Each line of the data below containing "factor" needs to be listed.

Content revision data
● ● ● ● ● ● ●

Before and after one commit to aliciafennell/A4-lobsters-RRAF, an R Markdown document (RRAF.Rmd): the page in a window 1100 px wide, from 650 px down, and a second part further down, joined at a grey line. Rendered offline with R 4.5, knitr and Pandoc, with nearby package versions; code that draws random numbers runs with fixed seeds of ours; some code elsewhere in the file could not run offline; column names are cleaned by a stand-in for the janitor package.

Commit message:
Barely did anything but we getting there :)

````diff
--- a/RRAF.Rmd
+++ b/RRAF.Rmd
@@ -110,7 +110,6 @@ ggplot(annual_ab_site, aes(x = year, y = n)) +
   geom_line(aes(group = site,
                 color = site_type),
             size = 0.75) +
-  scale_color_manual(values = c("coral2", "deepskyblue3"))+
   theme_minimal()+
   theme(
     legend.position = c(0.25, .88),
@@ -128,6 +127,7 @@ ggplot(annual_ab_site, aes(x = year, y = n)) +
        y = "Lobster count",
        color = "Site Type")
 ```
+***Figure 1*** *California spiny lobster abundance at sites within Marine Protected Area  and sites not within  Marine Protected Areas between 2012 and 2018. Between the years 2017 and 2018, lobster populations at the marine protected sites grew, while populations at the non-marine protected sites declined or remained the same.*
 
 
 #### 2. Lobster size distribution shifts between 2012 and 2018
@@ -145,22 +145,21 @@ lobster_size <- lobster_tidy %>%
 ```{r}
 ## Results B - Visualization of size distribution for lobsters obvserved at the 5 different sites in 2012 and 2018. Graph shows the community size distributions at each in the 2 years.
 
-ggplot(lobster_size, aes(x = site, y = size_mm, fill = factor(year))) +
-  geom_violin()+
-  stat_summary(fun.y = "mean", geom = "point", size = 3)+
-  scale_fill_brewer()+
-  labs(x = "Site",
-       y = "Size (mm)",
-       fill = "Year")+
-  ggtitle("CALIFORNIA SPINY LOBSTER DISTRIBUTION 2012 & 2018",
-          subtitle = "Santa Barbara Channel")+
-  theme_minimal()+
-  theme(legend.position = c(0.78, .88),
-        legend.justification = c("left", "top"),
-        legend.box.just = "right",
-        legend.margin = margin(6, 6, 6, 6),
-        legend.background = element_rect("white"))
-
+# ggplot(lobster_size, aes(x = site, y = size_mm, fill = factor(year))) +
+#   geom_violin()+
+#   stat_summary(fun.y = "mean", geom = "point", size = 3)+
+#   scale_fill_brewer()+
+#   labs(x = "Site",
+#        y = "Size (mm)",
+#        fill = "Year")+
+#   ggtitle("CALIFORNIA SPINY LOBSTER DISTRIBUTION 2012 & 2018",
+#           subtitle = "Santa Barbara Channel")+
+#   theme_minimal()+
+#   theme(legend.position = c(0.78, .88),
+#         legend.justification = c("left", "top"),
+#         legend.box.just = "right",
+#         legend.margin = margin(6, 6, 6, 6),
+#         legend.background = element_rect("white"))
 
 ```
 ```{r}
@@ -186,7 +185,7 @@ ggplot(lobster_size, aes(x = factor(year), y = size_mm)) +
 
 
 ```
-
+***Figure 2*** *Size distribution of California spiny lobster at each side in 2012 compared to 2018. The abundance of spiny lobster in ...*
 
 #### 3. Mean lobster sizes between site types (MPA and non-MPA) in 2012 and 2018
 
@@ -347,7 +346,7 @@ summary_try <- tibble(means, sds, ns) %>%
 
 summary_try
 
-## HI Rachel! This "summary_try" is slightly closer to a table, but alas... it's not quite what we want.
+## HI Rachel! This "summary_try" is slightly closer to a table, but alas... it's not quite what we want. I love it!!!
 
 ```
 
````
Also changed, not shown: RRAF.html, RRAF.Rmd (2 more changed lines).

● ● ● ● ● ● ●

### ANSWER AREA
-ggplot(lobster_size, aes(x = site, y = size_mm, fill = factor(year))) +
+# ggplot(lobster_size, aes(x = site, y = size_mm, fill = factor(year))) +
@@ -186,7 +185,7 @@ ggplot(lobster_size, aes(x = factor(year), y = size_mm)) +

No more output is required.